(What you are asked to do) Only the lines with the string "drawn" are needed; return each of them from the entries below.
»»
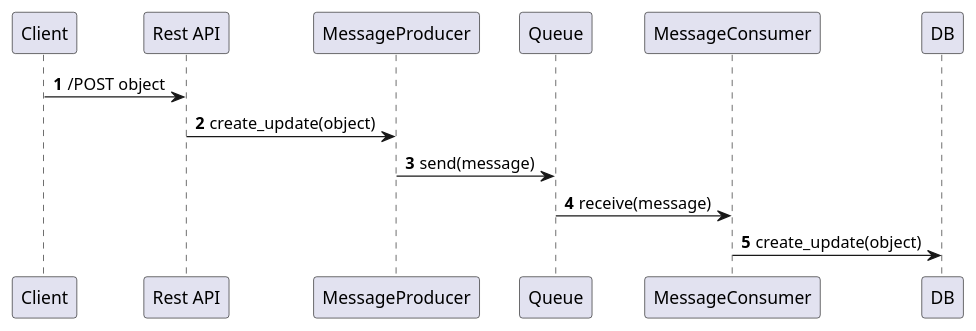
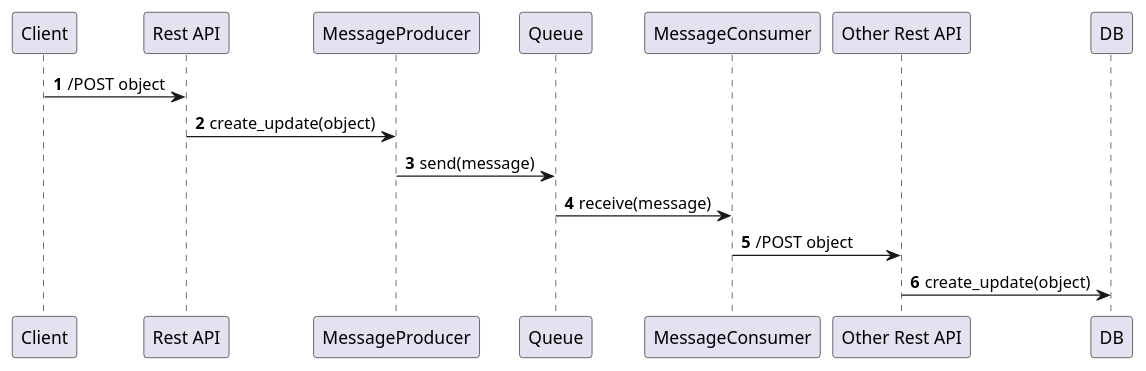
Before and after one commit to adetola-adewodu/architecture-decision-records: the third of 3 diagrams in doc/adr/0002-using-publisher-subscriber-pattern.md, drawn with PlantUML.

Commit message:
Using Rest API to update database

```diff
--- a/doc/adr/0002-using-publisher-subscriber-pattern.md
+++ b/doc/adr/0002-using-publisher-subscriber-pattern.md
@@ -55,11 +55,12 @@
     @startuml img/PublisherSubscriberDiagram
 
     autonumber
     
     Client -> "Rest API": /POST object
     "Rest API" -> MessageProducer: create_update(object)
     MessageProducer -> Queue : send(message)
     Queue -> MessageConsumer : receive(message)
-    MessageConsumer -> DB: create_update(object)
+    MessageConsumer -> "Other Rest API": /POST object
+    "Other Rest API" -> DB: create_update(object)
 
     @enduml
```
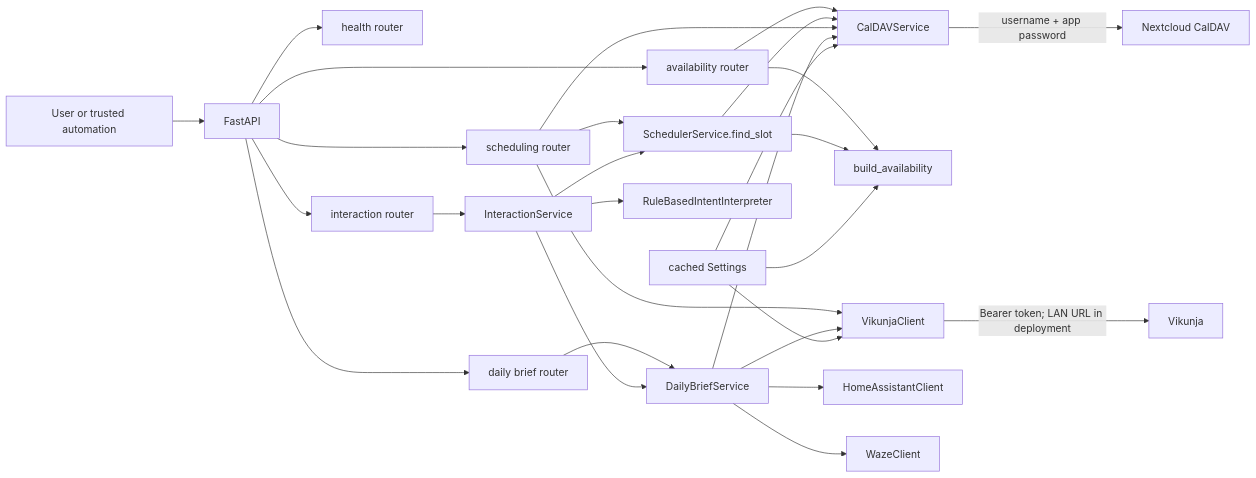
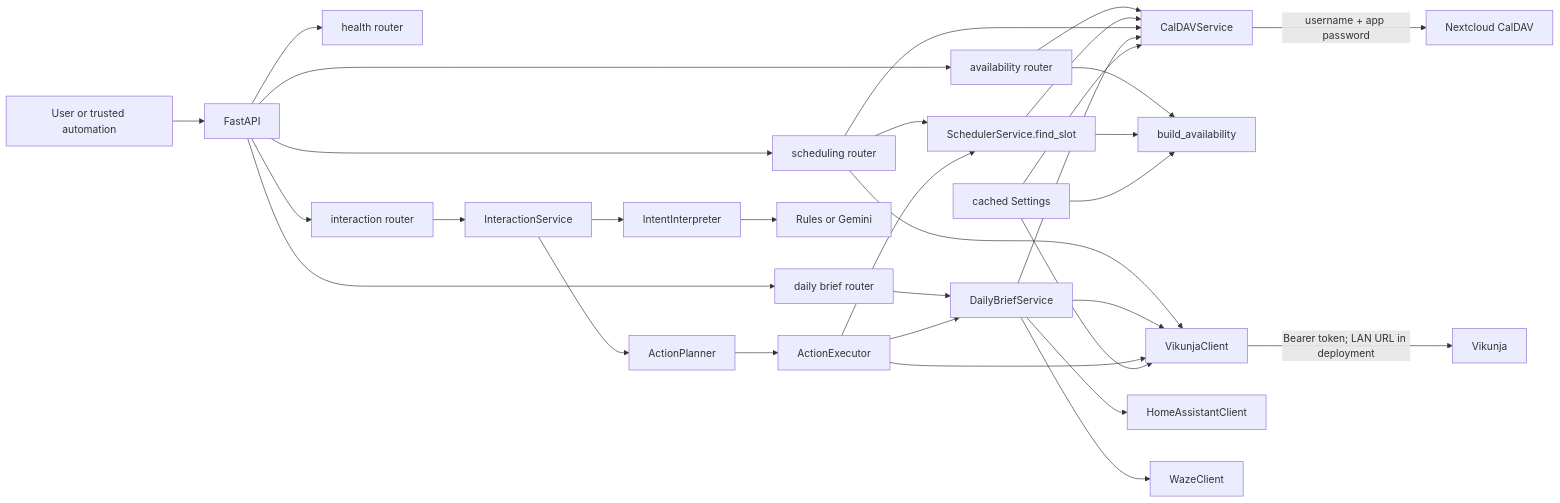
The diagram in docs/architecture.md (daviswmiller057/beacon-api), drawn with Mermaid before and after one commit. The commit also changed other lines of this file and 22 other files, not shown here.

````diff
--- a/docs/architecture.md
+++ b/docs/architecture.md
@@ -11,30 +11,34 @@
 ```mermaid
 flowchart LR
     Caller["User or trusted automation"] --> API["FastAPI"]
     API --> H["health router"]
     API --> AR["availability router"]
     API --> SR["scheduling router"]
     AR --> C["CalDAVService"]
     AR --> E["build_availability"]
     SR --> V["VikunjaClient"]
     SR --> S["SchedulerService.find_slot"]
     S --> C
     S --> E
     SR --> C
     API --> DBR["daily brief router"]
     DBR --> DBS["DailyBriefService"]
     DBS --> C
     DBS --> V
     DBS --> HA["HomeAssistantClient"]
     DBS --> W["WazeClient"]
     API --> IR["interaction router"]
     IR --> IS["InteractionService"]
-    IS --> RI["RuleBasedIntentInterpreter"]
-    IS --> S
-    IS --> DBS
+    IS --> II["IntentInterpreter"]
+    II --> RI["Rules or Gemini"]
+    IS --> AP["ActionPlanner"]
+    AP --> AE["ActionExecutor"]
+    AE --> V
+    AE --> S
+    AE --> DBS
     V -->|"Bearer token; LAN URL in deployment"| VS["Vikunja"]
     C -->|"username + app password"| NC["Nextcloud CalDAV"]
     CFG["cached Settings"] --> V
     CFG --> C
     CFG --> E
 ```
````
««
(Response to this task)
Before and after one commit to adetola-adewodu/architecture-decision-records: the third of 3 diagrams in doc/adr/0002-using-publisher-subscriber-pattern.md, drawn with PlantUML.
The diagram in docs/architecture.md (daviswmiller057/beacon-api), drawn with Mermaid before and after one commit. The commit also changed other lines of this file and 22 other files, not shown here.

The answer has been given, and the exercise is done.